The preparation for Haiti was much less intense than a trip around the world, but required a different mentality. What would I need to take with me for myself that I could leave behind?
The answer to that question came from right where I worked. The crew I work with at St.Anthony’s Hospital was awesome. Let me repeat, AWESOME. From the day I walked into work and told them I was going to Haiti, they swung into action. By the end of day one I was going to be receiving donations to take from some of our vendors, and my trip was being blessed by the nuns at the hospital. I received enough scrubs to clothe myself day and night with the intention of leaving every article of clothing behind, and enough flip flops to keep my patients’ feet protected. I got Gatorade, Poweraid, Power Bars, and snacks for the therapy staff. I got kids clothes, toys, bubbles, coloring books and crayons for the pediatric department. I received a huge box of sheets for the ICU. Their generosity, as well as the generosity of other friends, was overwhelming.

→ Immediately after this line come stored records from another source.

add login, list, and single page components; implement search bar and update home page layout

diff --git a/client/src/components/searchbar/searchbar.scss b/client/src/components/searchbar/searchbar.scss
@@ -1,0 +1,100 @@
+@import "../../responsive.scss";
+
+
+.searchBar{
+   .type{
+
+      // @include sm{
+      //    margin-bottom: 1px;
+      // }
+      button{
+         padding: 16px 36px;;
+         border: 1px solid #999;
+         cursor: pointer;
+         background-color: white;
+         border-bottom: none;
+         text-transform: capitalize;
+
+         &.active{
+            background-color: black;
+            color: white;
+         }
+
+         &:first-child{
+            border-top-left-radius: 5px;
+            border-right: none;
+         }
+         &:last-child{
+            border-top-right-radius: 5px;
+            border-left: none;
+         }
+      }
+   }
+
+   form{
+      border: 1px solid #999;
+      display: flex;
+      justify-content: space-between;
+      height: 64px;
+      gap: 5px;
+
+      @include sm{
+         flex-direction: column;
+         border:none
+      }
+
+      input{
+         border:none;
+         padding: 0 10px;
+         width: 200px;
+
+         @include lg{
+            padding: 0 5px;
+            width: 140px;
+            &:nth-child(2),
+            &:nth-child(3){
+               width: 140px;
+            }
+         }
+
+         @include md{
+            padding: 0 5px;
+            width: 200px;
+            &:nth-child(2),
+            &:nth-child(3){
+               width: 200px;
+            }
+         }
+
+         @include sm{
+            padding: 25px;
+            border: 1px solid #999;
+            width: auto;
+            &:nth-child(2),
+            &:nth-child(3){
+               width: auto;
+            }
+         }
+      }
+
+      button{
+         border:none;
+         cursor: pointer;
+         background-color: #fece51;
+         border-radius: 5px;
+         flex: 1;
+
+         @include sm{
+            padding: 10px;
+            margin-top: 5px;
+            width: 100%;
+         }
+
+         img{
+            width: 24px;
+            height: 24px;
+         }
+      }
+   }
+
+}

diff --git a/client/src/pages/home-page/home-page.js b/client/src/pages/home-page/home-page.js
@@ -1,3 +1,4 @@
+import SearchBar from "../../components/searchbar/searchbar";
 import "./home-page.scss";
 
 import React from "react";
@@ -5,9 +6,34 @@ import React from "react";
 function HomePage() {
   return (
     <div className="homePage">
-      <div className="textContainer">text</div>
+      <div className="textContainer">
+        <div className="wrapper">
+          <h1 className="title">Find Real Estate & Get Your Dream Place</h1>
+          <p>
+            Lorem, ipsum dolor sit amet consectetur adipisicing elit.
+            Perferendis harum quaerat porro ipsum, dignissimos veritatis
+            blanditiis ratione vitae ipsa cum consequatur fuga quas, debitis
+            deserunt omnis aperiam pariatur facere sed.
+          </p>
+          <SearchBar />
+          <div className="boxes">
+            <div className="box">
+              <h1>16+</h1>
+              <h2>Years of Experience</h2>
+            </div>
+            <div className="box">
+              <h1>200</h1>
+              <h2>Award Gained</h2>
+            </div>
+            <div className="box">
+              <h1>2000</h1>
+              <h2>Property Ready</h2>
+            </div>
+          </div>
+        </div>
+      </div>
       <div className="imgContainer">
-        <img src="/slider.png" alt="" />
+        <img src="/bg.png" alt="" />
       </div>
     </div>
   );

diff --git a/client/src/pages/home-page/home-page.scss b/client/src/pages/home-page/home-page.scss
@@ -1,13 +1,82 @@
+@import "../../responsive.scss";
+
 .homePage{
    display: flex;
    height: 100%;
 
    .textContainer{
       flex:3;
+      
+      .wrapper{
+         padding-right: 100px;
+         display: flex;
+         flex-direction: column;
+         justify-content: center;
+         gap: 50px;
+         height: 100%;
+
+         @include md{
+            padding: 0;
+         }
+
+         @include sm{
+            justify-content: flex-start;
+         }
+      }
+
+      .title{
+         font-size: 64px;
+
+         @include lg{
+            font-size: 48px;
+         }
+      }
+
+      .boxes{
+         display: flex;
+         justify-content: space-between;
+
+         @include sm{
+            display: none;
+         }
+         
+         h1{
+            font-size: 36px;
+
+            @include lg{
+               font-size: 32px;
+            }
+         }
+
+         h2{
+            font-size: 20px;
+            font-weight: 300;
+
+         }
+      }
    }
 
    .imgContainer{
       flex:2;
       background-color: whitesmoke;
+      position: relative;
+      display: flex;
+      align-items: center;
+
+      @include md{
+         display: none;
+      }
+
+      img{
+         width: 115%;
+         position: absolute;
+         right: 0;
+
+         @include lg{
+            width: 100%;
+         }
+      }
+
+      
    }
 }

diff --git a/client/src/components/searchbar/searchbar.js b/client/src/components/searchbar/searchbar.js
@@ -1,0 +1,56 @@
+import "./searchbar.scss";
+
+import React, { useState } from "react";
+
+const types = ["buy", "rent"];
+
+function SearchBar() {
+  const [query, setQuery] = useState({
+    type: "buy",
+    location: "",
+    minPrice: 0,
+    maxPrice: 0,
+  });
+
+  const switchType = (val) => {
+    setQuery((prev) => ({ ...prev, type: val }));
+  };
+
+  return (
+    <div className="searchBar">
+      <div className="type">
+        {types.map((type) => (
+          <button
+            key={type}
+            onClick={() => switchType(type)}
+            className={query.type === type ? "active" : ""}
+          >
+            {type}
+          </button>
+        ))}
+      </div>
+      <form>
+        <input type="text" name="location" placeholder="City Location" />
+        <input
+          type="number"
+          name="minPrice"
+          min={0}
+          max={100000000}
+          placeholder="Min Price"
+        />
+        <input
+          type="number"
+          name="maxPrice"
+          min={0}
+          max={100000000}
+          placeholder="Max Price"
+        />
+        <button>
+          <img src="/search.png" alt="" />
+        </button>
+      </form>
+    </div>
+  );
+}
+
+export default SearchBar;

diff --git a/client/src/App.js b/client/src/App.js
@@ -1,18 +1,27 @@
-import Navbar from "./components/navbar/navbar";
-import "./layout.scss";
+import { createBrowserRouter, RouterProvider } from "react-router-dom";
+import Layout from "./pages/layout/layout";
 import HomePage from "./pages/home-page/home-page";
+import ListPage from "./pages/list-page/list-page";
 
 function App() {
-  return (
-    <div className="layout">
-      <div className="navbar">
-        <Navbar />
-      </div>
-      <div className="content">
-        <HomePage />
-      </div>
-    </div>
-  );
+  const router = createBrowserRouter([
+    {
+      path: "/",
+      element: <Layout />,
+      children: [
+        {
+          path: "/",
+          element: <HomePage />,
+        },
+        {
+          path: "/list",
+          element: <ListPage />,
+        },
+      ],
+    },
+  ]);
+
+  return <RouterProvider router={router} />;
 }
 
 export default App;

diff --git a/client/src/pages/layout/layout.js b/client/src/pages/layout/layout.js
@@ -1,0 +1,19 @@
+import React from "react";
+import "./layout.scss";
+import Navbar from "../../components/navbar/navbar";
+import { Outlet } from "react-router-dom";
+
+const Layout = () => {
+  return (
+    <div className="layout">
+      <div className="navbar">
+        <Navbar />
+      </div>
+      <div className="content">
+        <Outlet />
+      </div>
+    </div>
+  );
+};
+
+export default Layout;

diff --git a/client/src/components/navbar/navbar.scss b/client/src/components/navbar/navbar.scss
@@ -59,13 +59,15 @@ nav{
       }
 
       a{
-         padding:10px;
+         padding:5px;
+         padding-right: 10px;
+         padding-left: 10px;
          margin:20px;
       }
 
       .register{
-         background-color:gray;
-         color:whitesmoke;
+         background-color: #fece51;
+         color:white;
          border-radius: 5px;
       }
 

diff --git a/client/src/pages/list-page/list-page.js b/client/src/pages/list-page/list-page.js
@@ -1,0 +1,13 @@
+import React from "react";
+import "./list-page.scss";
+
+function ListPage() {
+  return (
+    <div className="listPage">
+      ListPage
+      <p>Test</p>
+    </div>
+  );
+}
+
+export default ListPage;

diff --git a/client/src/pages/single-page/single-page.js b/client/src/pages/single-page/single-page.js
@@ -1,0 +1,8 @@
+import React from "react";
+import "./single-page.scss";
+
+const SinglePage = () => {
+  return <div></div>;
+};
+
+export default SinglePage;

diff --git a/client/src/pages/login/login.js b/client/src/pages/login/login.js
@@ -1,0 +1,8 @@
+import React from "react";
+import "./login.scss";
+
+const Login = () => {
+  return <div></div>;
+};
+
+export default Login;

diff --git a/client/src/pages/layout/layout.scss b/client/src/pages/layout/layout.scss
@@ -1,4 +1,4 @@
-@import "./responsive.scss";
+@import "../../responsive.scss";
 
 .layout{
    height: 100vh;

And so was the packing.
I had received so many donations, that I was daunted by the task of packing. Gina and I had cleared it through Medishare that we were allowed to take 4 boxes, up to 70 pounds each. But a few days before we left, we received word that these boxes must contain items on the “critical” list, like catheters and alcohol swabs. My boxes contained none of these items. What were we going to do? So many people had donated items, and I was going to do my best to get them safely where they were intended to go.
Gina and I threw caution to the wind, and decided to take our boxes, plead ignorance at the airport, and hope for the best.
I packed a total of two boxes, one duffel bag, one “carry on” bag, and my trusty Kelty backpack. I packed and repacked these multiple times, until I had them as condensed as possible. Not one donation was left behind.
I drove to Miami on June 11th and picked Gina up from the airport. When we saw each other there, it was the first time in 13 years, but felt like not a day went by.
We swore to save our talking and catching up for the next day, so we could enjoy our last night’s sleep in a bed.
The next day we convinced the airport shuttle in our hotel to transport all of our gear to the airport. We filled the entire back of the van. Thank goodness it was only us and another couple, and they were patient as saints with our loading and unloading.
When we got to the airport, we got all of our gear loading onto a cart and headed for the check in counter. When we arrived, the counter was not open yet, but a huge pile of supplies was sitting beside the counter. Gina and I weighed the pros and cons of trying to check all of our boxes or piling them in the Medishare supplies. We decided we had a better shot if they were in the supply pile, and stealthily added ours to the mix. Ah, such savvy therapists.
Now insured that our donations were making it to Haiti, the only thing left to do was insure we got there, too. We checked in, and headed for the gate, where we were briefed on what to expect on arrival. We met with the other physical therapists, and got a general idea of our skill level and where we would be the most productive in the hospital. One of the PTs had never been out of the country before. I started to think what a hard time he would have, and how it would be easier for me since I had been to the Third World before.
As we flew over Haiti, it looked so peaceful from the sky, it was hard to believe there could be any type of devastation below.
As we entered the terminal in Port au Prince, the heat hit you like a ton of bricks. One small fan groaned angrily in the corner in its efforts to cool the immigration area. The entry way looked like a warehouse, bare and in need of repair. There was one desk, with one immigration clerk. The forms were strewn on the corner of the desk. Is this truly the airport? I thought, looking around at the sparse conditions.
We were told to exit the terminal in a group, stopping for no one, until we got to the van. We were to load quickly into the van, and our luggage would be brought to the hospital later. As we exited, we were surrounded and approached by people asking you to buy their wares, not unlike many other places I had been. As we got settled into the van, I thought I have this under control.
But as we started to drive to the hospital, and I began to get a better sense of my surroundings, I thought, you don’t know jack. Travel smugness now gone, I was ready to admit, I was in it for a week, and no, I didn’t know jack. Nothing could prepare me for the next week of my life.
Next post, the tour of Port au Prince.
To donate (tax deductible) please click here for my Medishare fundraising page.